◆ TASK STATEMENT
If a line of the data below contains the string "stylesheet", copy it into your answer.
______________________________
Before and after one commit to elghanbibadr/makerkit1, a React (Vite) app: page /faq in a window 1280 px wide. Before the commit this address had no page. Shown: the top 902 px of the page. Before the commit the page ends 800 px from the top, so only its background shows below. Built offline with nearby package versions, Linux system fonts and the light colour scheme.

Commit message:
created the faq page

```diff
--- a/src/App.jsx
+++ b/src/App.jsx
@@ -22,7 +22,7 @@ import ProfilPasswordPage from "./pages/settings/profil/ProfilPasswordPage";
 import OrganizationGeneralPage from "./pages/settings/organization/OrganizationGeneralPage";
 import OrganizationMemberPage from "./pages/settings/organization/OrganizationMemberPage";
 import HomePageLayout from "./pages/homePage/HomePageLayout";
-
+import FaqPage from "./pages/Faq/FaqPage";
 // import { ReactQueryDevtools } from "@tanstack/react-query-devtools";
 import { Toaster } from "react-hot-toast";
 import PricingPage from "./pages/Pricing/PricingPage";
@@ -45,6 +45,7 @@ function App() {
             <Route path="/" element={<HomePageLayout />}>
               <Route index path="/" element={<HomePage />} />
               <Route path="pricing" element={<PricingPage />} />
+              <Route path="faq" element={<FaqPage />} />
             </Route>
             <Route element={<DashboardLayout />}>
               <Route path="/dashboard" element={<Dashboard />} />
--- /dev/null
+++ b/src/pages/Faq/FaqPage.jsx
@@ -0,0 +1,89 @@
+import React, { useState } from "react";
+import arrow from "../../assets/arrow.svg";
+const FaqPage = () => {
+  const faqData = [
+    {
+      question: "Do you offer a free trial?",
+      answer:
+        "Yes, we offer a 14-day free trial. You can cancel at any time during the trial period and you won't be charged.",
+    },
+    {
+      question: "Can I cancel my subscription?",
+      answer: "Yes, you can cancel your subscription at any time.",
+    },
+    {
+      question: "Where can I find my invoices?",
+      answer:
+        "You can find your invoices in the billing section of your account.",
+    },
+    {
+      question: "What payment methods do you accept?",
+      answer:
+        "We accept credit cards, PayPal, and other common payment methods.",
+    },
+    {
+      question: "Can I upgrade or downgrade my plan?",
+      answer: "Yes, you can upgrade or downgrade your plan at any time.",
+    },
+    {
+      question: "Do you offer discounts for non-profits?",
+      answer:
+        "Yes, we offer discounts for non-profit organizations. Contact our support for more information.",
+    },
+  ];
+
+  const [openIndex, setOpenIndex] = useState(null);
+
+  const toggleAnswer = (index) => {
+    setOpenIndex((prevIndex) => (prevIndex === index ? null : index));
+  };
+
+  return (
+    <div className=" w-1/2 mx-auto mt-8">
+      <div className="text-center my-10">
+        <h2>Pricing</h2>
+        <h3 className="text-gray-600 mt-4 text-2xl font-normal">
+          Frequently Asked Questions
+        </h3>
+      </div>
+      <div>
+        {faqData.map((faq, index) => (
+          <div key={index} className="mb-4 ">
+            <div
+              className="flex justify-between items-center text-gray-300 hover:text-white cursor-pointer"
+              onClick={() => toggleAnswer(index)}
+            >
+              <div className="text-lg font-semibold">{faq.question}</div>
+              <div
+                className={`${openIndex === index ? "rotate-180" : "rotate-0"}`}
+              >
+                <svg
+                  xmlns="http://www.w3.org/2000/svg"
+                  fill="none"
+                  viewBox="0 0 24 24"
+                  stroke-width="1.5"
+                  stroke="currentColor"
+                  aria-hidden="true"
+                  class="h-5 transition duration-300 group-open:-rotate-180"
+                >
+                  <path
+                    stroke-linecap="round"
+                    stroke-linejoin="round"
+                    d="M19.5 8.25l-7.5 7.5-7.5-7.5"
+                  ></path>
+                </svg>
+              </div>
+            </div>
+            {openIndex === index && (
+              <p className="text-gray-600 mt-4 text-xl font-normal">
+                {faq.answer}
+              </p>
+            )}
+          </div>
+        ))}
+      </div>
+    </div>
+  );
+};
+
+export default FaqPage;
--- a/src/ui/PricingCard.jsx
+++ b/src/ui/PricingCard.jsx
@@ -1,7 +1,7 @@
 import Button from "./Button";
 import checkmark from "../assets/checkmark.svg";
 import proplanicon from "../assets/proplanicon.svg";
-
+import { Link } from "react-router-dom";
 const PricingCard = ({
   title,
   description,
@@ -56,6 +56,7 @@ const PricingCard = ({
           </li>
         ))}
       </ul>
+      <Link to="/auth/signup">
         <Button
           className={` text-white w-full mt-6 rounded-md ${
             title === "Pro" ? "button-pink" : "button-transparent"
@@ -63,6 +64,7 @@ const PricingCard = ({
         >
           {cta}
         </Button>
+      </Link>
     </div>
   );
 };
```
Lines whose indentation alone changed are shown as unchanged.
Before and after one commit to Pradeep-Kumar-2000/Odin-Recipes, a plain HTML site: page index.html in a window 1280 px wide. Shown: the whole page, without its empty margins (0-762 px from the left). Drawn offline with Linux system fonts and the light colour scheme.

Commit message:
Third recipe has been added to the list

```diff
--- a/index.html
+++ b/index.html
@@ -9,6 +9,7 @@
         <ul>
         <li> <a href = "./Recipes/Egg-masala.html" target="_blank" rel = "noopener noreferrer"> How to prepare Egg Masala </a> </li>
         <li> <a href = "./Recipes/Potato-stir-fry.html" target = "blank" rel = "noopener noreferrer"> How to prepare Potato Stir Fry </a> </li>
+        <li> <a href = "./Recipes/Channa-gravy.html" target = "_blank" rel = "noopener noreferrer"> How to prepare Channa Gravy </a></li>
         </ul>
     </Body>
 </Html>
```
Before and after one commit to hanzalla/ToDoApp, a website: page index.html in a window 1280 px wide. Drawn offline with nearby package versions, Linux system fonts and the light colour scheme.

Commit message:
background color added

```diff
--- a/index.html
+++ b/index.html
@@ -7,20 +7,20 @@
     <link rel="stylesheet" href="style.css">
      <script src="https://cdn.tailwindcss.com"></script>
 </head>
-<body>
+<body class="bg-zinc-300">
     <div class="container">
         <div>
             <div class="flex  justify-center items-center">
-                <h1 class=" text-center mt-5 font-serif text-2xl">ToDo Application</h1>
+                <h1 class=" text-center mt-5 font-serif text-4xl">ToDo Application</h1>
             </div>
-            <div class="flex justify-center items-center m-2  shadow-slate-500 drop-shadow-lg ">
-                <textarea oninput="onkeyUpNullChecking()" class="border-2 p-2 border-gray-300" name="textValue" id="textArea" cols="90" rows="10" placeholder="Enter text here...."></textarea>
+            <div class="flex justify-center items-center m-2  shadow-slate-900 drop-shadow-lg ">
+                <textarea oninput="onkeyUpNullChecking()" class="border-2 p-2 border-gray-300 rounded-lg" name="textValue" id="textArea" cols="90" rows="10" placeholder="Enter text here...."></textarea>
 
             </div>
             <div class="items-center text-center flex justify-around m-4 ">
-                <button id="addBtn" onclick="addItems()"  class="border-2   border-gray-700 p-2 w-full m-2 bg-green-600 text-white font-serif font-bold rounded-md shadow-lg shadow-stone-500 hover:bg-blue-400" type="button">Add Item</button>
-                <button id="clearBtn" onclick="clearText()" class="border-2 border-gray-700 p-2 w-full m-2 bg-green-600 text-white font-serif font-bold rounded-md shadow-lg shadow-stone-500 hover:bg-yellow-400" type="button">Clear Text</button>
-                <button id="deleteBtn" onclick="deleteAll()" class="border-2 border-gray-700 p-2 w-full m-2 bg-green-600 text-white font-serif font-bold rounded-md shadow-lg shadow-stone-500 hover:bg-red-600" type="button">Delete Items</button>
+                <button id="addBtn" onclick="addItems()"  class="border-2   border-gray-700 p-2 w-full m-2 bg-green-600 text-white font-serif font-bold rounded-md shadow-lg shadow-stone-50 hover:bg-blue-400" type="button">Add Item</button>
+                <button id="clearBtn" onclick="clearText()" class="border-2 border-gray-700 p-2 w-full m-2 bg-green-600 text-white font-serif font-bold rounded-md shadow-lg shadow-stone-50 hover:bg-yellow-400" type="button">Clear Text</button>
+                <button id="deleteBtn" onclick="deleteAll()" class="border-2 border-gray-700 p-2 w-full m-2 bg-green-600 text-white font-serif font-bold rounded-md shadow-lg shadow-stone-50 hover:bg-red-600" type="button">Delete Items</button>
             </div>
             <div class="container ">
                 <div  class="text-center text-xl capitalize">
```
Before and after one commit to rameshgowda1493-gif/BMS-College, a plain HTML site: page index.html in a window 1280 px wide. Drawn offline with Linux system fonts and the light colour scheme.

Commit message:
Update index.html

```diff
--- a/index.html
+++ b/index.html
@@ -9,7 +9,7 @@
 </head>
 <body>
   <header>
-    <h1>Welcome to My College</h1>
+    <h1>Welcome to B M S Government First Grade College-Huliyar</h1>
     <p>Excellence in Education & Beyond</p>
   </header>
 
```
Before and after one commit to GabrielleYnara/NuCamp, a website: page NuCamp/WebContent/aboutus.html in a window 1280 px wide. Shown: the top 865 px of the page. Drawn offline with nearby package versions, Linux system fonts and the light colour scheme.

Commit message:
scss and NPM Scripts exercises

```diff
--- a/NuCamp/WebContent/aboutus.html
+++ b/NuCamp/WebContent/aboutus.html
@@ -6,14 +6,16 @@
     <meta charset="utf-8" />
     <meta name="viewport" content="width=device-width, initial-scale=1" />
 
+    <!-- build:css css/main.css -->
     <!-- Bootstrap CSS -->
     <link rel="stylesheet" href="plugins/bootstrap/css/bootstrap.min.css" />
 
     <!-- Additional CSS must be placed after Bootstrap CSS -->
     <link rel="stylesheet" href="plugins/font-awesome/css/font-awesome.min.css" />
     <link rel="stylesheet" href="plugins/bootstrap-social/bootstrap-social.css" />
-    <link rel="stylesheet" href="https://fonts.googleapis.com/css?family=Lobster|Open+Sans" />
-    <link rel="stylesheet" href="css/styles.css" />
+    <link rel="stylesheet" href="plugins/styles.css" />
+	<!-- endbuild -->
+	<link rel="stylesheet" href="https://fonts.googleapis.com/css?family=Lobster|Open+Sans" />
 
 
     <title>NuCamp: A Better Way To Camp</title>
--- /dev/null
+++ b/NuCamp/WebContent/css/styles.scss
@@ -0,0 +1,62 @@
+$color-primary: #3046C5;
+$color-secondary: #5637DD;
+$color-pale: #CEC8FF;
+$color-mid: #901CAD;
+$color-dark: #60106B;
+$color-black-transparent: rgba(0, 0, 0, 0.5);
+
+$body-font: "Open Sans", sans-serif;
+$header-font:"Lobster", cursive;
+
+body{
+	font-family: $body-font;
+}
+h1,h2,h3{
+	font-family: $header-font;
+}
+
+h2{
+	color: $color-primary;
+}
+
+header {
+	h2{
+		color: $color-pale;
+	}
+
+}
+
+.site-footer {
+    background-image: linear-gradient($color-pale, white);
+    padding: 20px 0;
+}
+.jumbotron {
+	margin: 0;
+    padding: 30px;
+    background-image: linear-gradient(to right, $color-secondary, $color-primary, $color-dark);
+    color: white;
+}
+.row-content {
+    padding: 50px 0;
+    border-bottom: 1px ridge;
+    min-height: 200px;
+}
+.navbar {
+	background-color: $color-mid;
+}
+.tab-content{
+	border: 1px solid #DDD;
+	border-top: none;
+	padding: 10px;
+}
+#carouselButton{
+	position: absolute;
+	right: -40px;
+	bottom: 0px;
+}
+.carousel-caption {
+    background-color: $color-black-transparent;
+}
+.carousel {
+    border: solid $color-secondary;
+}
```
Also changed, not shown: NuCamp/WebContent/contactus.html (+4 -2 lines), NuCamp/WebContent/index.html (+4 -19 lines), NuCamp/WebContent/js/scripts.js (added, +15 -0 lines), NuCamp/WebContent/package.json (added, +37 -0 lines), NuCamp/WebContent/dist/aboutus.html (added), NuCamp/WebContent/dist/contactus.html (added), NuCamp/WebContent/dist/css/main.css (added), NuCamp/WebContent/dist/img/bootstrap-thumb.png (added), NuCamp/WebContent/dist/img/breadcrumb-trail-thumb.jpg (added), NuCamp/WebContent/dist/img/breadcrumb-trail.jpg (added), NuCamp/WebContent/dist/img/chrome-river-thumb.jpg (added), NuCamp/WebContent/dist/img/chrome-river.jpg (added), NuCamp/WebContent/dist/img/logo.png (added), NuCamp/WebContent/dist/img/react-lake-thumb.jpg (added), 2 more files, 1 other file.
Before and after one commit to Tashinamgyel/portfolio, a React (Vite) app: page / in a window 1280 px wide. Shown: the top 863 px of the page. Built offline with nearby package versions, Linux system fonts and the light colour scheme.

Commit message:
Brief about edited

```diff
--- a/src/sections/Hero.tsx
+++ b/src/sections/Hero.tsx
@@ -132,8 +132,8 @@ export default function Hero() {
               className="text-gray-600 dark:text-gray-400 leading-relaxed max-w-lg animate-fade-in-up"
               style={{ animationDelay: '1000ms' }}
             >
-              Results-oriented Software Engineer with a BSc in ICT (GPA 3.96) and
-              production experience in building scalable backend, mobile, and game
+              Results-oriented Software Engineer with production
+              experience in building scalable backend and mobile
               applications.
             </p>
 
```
______________________________
◆ WORKED SOLUTION
     <link rel="stylesheet" href="style.css">
     <link rel="stylesheet" href="plugins/bootstrap/css/bootstrap.min.css" />
     <link rel="stylesheet" href="plugins/font-awesome/css/font-awesome.min.css" />
     <link rel="stylesheet" href="plugins/bootstrap-social/bootstrap-social.css" />
-    <link rel="stylesheet" href="https://fonts.googleapis.com/css?family=Lobster|Open+Sans" />
-    <link rel="stylesheet" href="css/styles.css" />
+    <link rel="stylesheet" href="plugins/styles.css" />
+	<link rel="stylesheet" href="https://fonts.googleapis.com/css?family=Lobster|Open+Sans" />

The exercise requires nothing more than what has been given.